Fair and --lightly otfilev ullfiih

C, 4r

Urnr

~ aitg

Editorials
The Imlicilationis
Of Coldletive 'Security .

VOL. XLVII No. 83 ANN ARBOR, MICHIGAN, TUESDAY, JAN. 19, 1937

PRICE FIVE CENTS

Varsity Wins
In Overtime
While Illinois
Beats]Purdue
Stubborn Chicago Team
Extends Michigan But
Finally Loses 35-29
Wolverines Close
To Big Ten Lead
By RAY GOODMVAN
CHICAGO, Jan. 18.-(Special to
The Daily)-The Michigan basket-
ball team, forced into an overtime
by an underrated Chicago five just
as the news of Purdue's surprising
upset by Illinois came over the loud
speakers, fought its way through the
extra period into a virtual tie for
first place in the Big Ten title race,
35 to 29.
With but 50 seconds to go, the
Maroons went ahead, 28 to 27, and
seemed to have the game. But Bill
Barclay drew a free throw and with
41 seconds left to the ball game,
dropped a shot that sent the game
into an overtime period.
Danny Smick scored the first bas-
ket in the extra period as Jake
Townsend stole the tip-off. Then a.
quick basket by Townsend put the
game on ice despite Amundsend's
free throw. Herm Fishman dropped
in a third field goal just as the gun
sounded to end the game.
Team Has Won Three
As the race stands today, Michi-
gan has wonthree games and lost one
while Purdue and Illinois have won
four and dropped one. Minnesota,
by virtue of its victory over North-
western, is tied with the Varsity with
three wins and a single defeat while
Ohio State has won two and lost one.
The Wolverines played mediocre
ball the first half but led 20 to 11
when they left the floor. In the
second half, however, they looked
bad with the Chicago forwards driv-
ing around the Michigan defense and
big Paul Amundsen dropping in pivot
shots in the second period.
Townsend Controls Ball
With his shots refusing to drop
John Townsend turned ball-hawk
and controlled the ball for Michigan
despite the absence of Captain
Johnny Gee, who left the game on
personals in 'the middle of the second
halfsafter scoring four baskets. De-
spite his inability to hit, Townsend
made 11 points to bring his, total for
Conference games up to 41 points.
With Amundsen playing better ball
than any center that Michigan has
met this season, Chicago was not
hampered to any appreciable degree
by the Wolverines' height superiority.
Chicago was the first team that
Michigan has met this season that
could work past the Cappon's close
man-to-man defense and get under
(Continued on Page 3)
Students Minolej
Among Faculty
At Coffee Hour
An enthusiastic group of students
and faculty men turned out at 4:30
p.m. yesterday in the small ballroom
of the Union to greet the coffee hour,
latest innovation in the Union series
of social events.
Over cups of coffee and hot choco-
late, topics varying from the discus-
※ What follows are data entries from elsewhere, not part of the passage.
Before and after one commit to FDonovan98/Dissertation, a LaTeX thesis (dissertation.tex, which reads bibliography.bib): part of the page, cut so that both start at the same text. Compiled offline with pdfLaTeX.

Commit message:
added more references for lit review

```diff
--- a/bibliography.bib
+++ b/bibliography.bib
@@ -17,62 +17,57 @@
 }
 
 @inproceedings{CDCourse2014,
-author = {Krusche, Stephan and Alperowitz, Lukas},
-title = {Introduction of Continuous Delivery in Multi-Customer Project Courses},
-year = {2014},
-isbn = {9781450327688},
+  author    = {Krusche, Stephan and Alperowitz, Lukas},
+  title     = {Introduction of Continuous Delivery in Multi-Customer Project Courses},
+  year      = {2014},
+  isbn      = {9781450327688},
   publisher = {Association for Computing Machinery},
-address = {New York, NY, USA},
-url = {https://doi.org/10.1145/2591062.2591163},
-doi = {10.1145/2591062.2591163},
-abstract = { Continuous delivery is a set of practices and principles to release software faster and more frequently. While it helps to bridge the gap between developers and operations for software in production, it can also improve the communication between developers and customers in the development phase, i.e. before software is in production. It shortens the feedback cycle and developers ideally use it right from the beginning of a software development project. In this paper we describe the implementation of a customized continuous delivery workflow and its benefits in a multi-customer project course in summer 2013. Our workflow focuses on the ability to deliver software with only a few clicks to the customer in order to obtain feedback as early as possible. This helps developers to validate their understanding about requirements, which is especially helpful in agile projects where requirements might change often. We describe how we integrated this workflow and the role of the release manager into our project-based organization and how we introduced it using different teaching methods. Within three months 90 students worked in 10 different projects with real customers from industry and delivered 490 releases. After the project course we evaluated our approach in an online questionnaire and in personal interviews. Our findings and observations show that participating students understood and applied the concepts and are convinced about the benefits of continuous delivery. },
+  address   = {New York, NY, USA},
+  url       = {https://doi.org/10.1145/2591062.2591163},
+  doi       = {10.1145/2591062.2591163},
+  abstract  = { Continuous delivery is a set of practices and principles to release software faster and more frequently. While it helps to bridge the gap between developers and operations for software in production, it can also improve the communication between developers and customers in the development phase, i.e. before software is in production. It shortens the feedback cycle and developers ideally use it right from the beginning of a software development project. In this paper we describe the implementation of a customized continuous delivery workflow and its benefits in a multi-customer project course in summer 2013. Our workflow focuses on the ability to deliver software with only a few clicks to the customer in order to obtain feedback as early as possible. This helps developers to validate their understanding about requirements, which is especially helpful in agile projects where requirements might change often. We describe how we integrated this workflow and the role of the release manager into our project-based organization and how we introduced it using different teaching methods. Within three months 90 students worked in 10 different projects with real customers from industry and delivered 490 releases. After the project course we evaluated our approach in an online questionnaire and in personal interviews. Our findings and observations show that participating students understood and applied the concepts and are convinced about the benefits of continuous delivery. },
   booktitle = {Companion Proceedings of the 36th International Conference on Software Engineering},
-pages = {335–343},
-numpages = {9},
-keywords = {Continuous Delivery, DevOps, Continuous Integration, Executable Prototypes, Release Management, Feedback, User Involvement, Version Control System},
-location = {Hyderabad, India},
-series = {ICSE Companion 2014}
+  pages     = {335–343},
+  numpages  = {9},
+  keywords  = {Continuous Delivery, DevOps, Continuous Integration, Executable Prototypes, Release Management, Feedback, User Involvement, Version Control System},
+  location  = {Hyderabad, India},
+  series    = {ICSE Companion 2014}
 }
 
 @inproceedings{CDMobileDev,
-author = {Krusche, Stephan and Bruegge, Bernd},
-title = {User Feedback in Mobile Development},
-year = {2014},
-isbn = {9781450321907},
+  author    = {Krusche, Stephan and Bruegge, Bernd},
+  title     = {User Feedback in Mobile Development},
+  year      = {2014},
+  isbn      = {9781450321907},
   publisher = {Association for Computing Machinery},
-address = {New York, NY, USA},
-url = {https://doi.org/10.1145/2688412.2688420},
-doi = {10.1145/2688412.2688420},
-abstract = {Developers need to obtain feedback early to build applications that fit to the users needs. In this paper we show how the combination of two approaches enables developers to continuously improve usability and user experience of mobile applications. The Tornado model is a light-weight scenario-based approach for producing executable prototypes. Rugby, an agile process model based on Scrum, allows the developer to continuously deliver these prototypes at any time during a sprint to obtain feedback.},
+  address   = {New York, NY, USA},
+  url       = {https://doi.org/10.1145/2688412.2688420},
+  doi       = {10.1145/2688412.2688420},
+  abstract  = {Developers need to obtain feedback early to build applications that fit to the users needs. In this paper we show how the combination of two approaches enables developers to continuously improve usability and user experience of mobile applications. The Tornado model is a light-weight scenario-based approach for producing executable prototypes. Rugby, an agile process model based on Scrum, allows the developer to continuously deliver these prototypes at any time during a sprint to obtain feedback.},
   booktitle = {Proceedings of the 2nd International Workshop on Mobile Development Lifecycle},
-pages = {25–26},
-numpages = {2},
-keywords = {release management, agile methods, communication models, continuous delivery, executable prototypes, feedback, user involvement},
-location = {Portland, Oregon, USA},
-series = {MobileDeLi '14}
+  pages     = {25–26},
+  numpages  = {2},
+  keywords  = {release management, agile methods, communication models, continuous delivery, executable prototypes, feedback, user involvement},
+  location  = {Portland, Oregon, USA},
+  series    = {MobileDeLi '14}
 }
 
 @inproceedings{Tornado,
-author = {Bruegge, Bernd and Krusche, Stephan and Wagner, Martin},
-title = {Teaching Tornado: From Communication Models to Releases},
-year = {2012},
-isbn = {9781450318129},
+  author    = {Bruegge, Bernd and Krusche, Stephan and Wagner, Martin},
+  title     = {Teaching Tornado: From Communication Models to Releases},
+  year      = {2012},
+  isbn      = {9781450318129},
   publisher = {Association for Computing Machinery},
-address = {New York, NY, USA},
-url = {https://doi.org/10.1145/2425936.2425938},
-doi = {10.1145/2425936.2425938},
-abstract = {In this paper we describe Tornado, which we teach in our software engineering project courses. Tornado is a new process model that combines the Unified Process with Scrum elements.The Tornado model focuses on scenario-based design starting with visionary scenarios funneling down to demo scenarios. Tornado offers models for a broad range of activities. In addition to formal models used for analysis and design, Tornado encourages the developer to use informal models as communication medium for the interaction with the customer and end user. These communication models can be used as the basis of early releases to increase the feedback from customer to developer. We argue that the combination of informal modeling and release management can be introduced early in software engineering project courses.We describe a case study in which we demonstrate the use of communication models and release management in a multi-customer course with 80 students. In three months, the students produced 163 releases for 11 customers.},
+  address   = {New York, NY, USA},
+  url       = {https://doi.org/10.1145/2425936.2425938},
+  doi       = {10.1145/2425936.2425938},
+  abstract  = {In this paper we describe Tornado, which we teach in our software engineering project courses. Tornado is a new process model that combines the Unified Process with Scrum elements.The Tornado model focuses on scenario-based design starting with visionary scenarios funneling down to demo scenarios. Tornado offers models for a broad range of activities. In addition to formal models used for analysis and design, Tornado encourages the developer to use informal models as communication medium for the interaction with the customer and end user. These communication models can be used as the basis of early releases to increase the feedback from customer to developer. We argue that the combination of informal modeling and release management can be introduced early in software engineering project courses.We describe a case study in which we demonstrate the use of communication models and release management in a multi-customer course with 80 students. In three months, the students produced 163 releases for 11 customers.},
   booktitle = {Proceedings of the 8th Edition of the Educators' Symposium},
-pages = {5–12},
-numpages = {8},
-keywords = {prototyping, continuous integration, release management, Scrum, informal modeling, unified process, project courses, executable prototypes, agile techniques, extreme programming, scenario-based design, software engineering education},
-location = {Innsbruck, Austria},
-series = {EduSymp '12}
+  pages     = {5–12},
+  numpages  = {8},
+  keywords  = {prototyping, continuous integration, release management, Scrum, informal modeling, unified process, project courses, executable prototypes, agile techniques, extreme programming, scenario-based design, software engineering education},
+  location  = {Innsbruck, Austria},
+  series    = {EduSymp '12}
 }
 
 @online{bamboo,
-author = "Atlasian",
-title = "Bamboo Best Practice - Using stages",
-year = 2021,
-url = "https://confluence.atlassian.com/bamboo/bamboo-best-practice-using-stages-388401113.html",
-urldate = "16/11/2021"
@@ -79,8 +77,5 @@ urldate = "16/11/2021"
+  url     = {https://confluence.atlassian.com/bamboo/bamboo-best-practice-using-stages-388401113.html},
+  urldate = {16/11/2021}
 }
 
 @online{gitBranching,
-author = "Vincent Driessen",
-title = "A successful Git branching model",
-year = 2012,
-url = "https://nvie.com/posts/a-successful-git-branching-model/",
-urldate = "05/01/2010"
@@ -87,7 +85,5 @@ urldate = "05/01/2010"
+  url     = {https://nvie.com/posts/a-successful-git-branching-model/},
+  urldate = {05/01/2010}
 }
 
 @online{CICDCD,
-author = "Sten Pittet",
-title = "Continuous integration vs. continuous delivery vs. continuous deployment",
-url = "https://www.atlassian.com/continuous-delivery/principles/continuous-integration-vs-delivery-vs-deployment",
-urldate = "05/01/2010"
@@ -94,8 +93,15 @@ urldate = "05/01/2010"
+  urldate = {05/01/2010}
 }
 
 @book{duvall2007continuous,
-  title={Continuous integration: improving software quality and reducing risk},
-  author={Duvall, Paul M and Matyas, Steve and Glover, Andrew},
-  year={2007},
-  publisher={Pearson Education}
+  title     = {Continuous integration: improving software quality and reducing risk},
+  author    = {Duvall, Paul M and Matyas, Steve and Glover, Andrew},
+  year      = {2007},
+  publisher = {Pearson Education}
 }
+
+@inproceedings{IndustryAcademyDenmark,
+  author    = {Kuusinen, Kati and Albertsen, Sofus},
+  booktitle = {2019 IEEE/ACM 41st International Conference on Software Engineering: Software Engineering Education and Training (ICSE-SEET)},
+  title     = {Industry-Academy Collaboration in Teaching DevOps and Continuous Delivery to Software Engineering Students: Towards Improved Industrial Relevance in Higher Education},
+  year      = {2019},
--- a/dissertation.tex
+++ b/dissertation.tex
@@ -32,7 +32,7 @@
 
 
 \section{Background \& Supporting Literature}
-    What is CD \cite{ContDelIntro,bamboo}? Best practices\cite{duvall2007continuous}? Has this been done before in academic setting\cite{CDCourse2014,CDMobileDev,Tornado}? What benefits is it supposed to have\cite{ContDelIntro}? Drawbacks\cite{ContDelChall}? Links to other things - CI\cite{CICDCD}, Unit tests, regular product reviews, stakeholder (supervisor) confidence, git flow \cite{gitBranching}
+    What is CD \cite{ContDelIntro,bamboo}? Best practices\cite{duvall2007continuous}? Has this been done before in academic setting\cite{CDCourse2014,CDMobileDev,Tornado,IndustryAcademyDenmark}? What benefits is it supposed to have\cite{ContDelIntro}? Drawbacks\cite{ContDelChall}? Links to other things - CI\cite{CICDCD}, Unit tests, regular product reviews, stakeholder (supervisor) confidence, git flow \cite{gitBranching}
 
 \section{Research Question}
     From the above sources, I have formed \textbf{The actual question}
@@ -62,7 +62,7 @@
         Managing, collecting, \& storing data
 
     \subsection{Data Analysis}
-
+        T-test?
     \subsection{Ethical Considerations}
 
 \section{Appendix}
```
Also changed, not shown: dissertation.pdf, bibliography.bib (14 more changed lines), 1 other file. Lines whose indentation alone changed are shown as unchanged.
sion of logarithms to the philosophies
of Aristotle and Plato were heard
from the lips of students and faculty
men gathered in informal "bull ses-
sions."
These discussions are open to men
students tnd faculty members and
are held daily.
Sponsored by the Student Faculty
Relations Committee, and conducted
by the Executive Council of the
Michigan Union, the plan calls for
the establishment of more intimate
relations between men students and
faculty members.
Faculty wives have been invited to
pour. Mrs. John S. Worley officiated
yesterday, Mrs. Bennett Weaver will
pour today.
Ancient University Pins
Upturned By Gardeners
Gardeners and other small-time
excavators from such distant parts
as Haverill, Mass., every once in a
while dig up a University lass pin
dated 1837 and write Dr. rank E.
DRohhivnic a noant o e +V, rn.r nt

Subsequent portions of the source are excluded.